The study also found that most Americans, 68%, would feel welcome in church if they were mentally ill. Ed Stetzer, president of LifeWay Research, told The Huffington Post that he wasn’t surprised by the results. “Pastors often find themselves as first responders of sorts to persons struggling with mental illness. So, churches have always been places that have cared and engaged on these issues. Thus, the fact that 2/3 would say they’d be welcome seems as expected. I imagine they’d say they same thing about a Jewish synagogue,” he said.
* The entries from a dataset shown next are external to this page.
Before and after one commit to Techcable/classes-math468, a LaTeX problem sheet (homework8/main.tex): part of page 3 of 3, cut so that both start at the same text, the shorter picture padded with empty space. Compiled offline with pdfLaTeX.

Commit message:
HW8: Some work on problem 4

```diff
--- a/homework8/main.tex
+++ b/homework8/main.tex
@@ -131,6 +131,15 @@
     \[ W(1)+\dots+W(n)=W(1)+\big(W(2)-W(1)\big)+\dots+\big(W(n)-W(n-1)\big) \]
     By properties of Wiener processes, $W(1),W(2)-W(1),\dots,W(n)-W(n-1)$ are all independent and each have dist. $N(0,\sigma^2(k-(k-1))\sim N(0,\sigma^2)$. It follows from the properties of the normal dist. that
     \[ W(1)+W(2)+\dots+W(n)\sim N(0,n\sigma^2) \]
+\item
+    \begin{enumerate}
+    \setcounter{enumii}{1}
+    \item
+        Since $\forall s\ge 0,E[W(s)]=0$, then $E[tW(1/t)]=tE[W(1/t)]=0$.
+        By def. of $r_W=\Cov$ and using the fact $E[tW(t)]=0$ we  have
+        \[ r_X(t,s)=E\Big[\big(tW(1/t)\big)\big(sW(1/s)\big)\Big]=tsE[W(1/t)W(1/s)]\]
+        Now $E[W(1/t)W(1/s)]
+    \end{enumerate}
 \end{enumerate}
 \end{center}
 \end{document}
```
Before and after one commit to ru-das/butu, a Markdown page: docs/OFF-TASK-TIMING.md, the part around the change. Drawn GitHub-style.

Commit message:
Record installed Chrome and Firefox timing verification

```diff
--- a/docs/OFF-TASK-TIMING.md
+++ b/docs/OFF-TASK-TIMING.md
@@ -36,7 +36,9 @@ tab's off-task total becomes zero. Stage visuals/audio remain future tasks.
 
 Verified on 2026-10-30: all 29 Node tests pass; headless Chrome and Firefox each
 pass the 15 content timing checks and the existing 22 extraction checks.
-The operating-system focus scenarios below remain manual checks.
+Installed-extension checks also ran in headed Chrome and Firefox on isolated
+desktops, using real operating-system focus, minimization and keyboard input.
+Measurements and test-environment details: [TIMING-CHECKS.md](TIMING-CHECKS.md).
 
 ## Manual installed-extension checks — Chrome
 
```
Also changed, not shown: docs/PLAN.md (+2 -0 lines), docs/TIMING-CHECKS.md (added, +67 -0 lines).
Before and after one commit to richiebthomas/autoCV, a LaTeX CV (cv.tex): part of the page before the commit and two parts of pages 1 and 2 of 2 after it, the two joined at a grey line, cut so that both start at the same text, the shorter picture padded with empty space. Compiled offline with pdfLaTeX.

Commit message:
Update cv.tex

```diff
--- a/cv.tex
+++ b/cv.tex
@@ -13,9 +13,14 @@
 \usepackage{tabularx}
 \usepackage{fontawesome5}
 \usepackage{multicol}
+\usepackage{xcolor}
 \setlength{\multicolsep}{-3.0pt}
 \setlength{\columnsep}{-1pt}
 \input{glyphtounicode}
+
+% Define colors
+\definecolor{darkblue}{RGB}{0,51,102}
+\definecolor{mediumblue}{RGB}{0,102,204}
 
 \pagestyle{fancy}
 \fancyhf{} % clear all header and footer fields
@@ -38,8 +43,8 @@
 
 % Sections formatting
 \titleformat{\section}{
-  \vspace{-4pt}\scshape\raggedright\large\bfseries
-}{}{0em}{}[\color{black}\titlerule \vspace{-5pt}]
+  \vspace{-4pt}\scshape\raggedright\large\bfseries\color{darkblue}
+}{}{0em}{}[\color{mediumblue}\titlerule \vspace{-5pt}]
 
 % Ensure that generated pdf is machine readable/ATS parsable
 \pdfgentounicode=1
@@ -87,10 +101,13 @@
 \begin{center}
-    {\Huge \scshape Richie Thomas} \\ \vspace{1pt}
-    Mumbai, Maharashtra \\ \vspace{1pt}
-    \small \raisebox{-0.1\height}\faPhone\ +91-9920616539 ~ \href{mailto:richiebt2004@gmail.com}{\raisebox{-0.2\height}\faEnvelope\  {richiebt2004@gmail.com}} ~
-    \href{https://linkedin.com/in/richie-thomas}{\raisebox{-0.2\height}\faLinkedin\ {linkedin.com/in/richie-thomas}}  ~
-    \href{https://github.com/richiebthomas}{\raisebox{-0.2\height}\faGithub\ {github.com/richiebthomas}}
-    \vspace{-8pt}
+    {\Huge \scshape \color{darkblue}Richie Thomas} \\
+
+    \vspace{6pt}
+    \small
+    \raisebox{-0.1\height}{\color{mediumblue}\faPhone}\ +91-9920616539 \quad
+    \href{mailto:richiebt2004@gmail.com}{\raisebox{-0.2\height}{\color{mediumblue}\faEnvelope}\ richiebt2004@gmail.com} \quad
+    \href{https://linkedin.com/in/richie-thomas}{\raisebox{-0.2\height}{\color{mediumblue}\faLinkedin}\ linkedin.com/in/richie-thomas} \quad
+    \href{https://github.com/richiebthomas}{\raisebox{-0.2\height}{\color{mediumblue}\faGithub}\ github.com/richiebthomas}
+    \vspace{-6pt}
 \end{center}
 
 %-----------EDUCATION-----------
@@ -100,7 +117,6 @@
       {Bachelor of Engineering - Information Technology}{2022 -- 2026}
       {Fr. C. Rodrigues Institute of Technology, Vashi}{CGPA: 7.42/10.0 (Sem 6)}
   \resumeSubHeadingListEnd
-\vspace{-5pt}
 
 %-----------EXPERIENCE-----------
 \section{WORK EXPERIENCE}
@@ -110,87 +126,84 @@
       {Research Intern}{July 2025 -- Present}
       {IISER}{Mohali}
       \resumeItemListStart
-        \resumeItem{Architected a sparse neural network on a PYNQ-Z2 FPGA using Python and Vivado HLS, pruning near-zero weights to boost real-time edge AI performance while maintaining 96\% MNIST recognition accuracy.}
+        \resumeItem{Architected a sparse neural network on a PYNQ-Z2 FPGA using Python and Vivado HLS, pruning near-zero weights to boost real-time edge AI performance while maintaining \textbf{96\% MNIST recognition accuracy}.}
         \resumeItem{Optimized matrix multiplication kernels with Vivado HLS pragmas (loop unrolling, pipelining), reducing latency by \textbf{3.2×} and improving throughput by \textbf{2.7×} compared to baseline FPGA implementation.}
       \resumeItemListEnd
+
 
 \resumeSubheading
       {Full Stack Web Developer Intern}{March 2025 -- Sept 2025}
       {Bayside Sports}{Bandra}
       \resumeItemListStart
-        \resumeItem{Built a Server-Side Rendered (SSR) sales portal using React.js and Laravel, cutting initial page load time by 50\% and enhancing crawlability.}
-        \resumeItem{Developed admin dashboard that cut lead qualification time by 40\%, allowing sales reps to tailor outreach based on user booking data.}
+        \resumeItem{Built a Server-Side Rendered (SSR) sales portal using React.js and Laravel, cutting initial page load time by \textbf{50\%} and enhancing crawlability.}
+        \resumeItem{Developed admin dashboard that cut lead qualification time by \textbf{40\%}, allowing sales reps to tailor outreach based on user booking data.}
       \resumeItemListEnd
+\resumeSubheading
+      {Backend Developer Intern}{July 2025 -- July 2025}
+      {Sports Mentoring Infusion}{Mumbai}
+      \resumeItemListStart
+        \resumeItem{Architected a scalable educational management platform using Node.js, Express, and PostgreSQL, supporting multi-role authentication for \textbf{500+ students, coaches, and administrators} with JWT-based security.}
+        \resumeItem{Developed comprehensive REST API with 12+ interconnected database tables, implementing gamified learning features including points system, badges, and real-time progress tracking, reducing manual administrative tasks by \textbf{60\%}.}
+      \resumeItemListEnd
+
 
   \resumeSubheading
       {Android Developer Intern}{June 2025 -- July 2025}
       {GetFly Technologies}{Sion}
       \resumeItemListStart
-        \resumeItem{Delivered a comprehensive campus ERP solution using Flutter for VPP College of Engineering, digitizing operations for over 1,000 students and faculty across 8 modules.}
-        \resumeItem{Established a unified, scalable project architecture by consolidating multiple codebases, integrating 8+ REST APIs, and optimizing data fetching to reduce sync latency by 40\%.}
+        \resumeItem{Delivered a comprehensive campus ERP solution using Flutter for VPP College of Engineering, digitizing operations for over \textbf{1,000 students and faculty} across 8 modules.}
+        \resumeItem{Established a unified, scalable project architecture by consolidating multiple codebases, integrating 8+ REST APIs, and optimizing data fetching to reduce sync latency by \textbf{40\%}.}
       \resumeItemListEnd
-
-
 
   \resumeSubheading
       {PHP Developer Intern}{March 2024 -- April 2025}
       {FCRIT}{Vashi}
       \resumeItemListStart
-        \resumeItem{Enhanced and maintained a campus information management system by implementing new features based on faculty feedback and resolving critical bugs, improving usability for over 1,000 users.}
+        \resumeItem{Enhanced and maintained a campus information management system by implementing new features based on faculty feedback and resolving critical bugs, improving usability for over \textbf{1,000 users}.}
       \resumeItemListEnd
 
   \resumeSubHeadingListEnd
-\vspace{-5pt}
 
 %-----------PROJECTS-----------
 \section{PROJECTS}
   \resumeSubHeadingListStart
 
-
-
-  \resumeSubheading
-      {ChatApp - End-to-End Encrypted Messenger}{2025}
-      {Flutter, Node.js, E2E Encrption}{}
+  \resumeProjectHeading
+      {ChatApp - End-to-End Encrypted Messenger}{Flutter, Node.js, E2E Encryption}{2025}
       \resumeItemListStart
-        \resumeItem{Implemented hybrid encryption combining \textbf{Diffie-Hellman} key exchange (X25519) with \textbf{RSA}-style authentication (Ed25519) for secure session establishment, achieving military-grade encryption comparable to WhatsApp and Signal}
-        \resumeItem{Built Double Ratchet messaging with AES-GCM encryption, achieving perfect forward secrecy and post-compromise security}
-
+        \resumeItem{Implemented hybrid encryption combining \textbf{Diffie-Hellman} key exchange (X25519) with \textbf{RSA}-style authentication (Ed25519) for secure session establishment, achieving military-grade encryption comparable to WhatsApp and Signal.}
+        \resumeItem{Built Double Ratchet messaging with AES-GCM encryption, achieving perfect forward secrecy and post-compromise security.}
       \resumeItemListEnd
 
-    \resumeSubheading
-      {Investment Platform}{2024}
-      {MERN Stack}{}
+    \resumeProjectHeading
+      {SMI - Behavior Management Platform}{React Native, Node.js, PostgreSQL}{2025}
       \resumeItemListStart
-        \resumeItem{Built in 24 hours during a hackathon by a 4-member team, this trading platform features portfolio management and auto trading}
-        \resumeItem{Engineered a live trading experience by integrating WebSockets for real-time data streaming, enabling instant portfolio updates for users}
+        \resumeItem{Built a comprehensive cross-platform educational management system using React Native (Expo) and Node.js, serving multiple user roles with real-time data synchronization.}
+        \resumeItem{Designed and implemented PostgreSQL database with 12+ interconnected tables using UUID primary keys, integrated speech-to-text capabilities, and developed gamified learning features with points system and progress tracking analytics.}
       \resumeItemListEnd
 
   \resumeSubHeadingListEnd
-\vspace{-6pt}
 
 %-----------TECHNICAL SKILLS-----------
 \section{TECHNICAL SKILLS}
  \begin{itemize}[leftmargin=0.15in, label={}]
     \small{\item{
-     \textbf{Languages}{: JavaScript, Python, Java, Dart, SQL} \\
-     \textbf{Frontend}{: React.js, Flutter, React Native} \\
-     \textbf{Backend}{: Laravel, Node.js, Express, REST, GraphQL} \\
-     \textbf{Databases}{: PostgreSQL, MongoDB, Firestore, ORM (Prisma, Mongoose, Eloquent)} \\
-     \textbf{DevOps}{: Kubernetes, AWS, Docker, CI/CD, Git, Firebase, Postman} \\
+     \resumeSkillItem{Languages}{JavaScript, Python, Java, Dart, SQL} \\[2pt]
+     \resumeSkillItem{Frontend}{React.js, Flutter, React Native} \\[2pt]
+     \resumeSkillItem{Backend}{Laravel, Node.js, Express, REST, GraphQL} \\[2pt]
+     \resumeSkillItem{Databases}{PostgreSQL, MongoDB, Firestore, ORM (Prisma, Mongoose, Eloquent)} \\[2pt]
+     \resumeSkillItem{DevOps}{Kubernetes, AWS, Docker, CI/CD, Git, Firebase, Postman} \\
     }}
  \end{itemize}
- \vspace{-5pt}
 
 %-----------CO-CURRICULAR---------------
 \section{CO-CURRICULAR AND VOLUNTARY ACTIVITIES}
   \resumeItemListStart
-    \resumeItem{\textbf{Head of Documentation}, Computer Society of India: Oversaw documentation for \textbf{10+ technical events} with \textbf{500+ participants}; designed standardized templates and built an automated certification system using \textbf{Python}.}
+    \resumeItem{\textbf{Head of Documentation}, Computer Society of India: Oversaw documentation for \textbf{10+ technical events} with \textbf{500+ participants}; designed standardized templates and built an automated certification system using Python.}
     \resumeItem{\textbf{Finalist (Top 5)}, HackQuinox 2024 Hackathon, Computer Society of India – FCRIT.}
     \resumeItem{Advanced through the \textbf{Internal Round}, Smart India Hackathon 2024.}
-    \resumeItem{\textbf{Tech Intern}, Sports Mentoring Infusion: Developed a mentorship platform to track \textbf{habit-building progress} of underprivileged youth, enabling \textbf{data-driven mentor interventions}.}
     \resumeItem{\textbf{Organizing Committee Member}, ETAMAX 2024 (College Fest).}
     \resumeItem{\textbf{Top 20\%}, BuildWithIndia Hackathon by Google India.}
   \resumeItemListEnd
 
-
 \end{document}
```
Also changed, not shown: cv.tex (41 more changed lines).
With regard to the specific breakdown of responders, Stetzer commented, “The other thing that was interesting to me was that the people most likely to say that they’d feel welcome in church are the people who go to church. The folks who don’t go are likely to say they would not feel welcome. So it could be that people who come to church have experienced church as a caring place. “
In a blog about the survey, Stetzer, expressed his gladness that many Americans see churches as a place of welcome, though he worries that “he worries some Christians see mental illness as a character flaw rather than a medical condition.”
“They forget that the key part of mental illness is the word ‘illness,’” he said. “In a typical evangelical church, half the people believe mental illness can be solved by prayer and Bible study alone.”
Mental illness and the church have been tragically intertwined in the news this week as Rick Warren of Saddleback Church spoke to the media for the first time since the suicide of his son, Matthew Warren. “I never questioned my faith in God; I questioned God’s plan,” Rick Warren said in the CNN interview. “God isn’t to blame for my son’s death. My son took his life. It was his choice.”
The LifeWay poll revealed that 54% of Americans believe that churches should do more to preventing suicide, and 64% of evangelical, fundamentalist, or born-again Christians share that conviction.
Tim Clinton, president of the American Association of Christian Counselors, agrees that spirituality can have a positive role in treating mental illness, calling it, “soul care.”
The results are drawn from a telephone survey conducted between Sept. 6-10, 2013, among a “random sample of Americans representative of the U.S. population of adults,” according to the LifeWay website. They say that “the sample size of 1,001 provides 95 percent confidence that the sampling error does not exceed +3.1 percentage points.”